Sometimes it seems that there are an endless number of trucks moving across the country on our highways. The reality is that there are not nearly enough truck drivers to meet national demand. For this reason, truck drivers tend to be overworked. Tired or fatigued drivers have slow reaction times, similar to drunk drivers. Their decision-making abilities are also impaired. To combat fatigue, truckers are known to use illegal drugs and over-the-counter medications. This can make them even more dangerous to others on the road. At Massengill, Caldwell & Coughlin, P.C., we use all available evidence to prove that truck drivers were fatigued and are responsible for your injuries.
Holding trucking companies responsible for overworked drivers
Trucks are massive machines that must be driven with the utmost care and undivided attention. Tractor trailers, 18 wheelers and other trucks have the ability to maim or kill others on the road in even low-speed accidents. Unfortunately, trucking companies have an incentive to make drivers work long hours. A truck only earns money when it is moving. The more loads a company moves, the more money they make. The more breaks drivers take to sleep or rest, the less money a company earns.
For this reason, there are very specific federal laws about how much rest truckers need:
- Truckers may drive for up to 11 hours between mandatory 10-hour breaks.
- Even if they take breaks, drivers must stop 14 hours after they start driving. At this point, a new 10-hour break is required.
- Truck drivers must take at least one 30 minute break every eight hours.
- After driving 60 hours in seven days or 70 hours in eight days, a trucker must take a break of at least 34 consecutive hours.
These rules are complicated and constantly changing.

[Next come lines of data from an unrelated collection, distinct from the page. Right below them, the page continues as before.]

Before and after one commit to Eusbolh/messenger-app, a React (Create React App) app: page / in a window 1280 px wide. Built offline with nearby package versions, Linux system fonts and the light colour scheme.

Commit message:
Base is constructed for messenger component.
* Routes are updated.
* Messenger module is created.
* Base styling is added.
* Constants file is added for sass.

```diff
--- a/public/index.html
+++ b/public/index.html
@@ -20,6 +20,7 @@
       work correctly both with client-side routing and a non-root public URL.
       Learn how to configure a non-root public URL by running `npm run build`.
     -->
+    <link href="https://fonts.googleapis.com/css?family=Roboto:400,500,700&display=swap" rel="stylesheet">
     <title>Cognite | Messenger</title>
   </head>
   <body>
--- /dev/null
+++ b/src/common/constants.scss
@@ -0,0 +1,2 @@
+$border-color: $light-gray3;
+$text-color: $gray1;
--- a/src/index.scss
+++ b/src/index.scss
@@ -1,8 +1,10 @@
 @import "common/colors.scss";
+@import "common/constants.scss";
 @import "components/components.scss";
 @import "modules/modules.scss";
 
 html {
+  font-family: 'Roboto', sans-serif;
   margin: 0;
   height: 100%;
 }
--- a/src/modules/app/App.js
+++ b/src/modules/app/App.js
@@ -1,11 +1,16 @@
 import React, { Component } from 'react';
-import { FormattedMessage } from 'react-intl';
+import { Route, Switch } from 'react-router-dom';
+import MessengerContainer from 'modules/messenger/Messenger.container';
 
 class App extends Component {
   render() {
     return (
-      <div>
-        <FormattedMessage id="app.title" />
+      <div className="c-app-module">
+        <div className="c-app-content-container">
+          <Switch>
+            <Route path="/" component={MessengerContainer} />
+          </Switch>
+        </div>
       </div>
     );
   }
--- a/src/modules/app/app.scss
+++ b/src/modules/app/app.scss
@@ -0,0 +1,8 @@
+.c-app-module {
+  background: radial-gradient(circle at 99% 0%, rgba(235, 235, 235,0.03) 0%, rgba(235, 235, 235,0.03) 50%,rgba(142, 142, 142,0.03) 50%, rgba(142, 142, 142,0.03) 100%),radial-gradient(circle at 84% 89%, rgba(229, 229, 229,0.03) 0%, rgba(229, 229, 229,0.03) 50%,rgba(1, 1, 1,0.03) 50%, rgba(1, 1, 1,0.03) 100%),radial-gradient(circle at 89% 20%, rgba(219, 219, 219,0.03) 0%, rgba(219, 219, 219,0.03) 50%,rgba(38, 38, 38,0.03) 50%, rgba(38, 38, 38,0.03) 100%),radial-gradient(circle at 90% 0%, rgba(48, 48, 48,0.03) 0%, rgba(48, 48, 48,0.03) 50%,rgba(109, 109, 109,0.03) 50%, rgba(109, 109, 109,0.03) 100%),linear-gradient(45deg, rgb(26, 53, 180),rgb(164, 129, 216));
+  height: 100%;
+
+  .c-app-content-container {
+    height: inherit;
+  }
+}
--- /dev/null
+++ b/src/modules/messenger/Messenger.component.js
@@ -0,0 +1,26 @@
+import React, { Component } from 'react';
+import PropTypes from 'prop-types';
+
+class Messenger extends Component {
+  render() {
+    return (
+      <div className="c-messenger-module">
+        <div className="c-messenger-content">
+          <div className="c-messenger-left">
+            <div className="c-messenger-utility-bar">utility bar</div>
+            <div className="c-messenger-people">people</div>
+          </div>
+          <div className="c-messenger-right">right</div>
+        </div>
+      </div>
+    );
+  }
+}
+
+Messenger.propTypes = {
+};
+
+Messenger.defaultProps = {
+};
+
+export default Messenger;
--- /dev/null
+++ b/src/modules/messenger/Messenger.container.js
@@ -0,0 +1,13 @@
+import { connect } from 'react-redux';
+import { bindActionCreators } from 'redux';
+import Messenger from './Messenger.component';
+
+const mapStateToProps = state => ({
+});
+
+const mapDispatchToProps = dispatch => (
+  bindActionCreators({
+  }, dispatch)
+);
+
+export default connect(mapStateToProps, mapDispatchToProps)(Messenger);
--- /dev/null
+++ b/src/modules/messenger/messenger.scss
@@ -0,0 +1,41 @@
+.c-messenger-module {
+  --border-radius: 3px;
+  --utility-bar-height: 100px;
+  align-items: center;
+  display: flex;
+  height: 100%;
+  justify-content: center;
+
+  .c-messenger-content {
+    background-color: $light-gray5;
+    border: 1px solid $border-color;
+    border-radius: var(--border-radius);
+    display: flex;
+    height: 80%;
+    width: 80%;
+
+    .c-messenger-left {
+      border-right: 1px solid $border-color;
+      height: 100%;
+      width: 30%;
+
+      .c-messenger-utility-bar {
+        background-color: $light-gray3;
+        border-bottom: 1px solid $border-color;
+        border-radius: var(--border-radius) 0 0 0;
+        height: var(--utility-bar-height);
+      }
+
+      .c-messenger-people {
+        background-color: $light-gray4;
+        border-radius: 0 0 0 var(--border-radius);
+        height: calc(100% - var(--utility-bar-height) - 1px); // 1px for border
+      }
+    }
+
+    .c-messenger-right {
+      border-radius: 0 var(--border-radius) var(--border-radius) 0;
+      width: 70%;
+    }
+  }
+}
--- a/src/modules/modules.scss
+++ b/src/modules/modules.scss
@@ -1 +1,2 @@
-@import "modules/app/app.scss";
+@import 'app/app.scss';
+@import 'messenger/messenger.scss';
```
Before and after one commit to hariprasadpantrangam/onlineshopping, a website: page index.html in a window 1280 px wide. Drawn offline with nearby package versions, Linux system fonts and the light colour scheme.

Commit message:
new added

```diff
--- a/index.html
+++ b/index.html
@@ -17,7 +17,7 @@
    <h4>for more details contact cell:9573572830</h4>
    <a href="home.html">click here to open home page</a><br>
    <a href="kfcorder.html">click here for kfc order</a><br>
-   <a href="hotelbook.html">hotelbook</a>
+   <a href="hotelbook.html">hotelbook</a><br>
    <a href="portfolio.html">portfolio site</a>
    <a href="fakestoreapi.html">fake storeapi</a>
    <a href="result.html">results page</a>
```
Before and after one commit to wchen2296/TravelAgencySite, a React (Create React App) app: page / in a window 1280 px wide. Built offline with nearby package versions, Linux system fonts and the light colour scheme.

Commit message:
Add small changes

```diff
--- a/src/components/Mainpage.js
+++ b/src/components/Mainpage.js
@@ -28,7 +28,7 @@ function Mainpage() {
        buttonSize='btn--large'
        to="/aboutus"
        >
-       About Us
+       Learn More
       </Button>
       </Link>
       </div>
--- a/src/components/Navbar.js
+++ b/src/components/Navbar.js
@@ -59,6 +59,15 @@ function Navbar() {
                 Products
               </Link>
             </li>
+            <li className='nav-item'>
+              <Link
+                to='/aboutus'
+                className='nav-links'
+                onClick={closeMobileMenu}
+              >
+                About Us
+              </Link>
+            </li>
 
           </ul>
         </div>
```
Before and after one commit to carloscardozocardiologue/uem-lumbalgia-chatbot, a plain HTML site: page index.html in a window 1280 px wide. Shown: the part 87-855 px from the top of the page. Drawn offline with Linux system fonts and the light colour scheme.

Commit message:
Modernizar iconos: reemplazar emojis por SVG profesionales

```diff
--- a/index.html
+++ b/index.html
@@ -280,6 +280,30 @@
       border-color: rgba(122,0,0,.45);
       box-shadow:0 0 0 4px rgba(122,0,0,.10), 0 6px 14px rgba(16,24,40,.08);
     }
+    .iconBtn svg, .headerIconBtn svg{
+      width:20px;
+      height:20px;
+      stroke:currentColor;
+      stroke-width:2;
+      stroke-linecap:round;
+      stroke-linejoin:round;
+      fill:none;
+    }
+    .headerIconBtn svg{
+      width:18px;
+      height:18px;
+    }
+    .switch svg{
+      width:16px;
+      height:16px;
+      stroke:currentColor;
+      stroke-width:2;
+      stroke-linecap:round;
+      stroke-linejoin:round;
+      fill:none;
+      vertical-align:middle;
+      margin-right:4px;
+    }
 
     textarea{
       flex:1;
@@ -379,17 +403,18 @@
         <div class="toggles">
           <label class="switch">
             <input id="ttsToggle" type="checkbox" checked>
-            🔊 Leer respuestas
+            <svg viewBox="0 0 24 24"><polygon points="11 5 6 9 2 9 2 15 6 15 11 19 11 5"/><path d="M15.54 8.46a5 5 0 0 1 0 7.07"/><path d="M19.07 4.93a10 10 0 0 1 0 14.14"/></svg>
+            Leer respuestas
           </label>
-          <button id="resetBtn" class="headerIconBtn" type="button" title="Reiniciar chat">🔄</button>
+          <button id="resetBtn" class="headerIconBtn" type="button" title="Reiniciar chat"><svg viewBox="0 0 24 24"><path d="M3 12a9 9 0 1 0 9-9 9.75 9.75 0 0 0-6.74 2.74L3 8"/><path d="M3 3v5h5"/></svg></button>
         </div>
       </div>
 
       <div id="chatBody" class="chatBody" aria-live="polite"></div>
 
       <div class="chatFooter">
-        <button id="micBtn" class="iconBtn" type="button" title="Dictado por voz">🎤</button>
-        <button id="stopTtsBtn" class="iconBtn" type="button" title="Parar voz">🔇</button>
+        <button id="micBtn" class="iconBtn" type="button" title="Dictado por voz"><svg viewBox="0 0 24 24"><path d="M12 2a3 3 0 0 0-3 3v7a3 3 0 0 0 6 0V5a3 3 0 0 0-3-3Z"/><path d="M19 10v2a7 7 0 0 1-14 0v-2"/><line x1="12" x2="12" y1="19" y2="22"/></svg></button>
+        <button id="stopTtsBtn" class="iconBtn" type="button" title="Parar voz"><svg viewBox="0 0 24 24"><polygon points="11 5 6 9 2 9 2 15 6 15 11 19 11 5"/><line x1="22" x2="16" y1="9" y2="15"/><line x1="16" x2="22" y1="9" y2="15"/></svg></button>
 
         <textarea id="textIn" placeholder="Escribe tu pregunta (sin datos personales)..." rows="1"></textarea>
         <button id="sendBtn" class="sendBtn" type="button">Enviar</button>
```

They require drivers to keep accurate logs of exactly when and how long they worked. Our truck accident attorneys frequently find that truckers falsify these logs so they can work extended hours. When they do, we use this as evidence of fatigue in court.
Who is liable for injuries caused by a fatigued truck driver?
Truck accident cases often involve more companies and people than car accident cases. This is because there are many more things that can go wrong and many more parties that can be held liable. Some of the people and companies who can be named in a lawsuit for your injuries include:
- Drivers. A drowsy truck driver or even another driver on the road can be responsible for causing your injuries. Truck driver negligence includes any violation of regulations, including regulations regarding hours of service.
- Trucking companies. When a trucking company pressures their driver to work illegal hours they can be held responsible. These companies are also liable when they fail to properly maintain vehicles.
- Shipping companies. Sometimes shippers load a trailer unevenly or insecurely. This causes load shift and other problems that are made worse when a driver is fatigued and slow to respond.
In other cases, mechanics, manufacturers and even governmental agencies can be held accountable for a truck wreck. Our attorneys work closely with accident reconstruction experts to figure out whether a driver was fatigued and who should be held responsible.
Call a law firm with experience holding trucking companies accountable for their actions
Proving that a trucking company overworked their driver can be a complicated task. At Massengill, Caldwell & Coughlin, P.C., our team has experience gathering many types of evidence to help prove that fatigued driving caused your injuries. Call us today at 423-797-6022 or contact us online to schedule an initial consultation. We represent clients in upper East Tennessee and Southwest Virginia.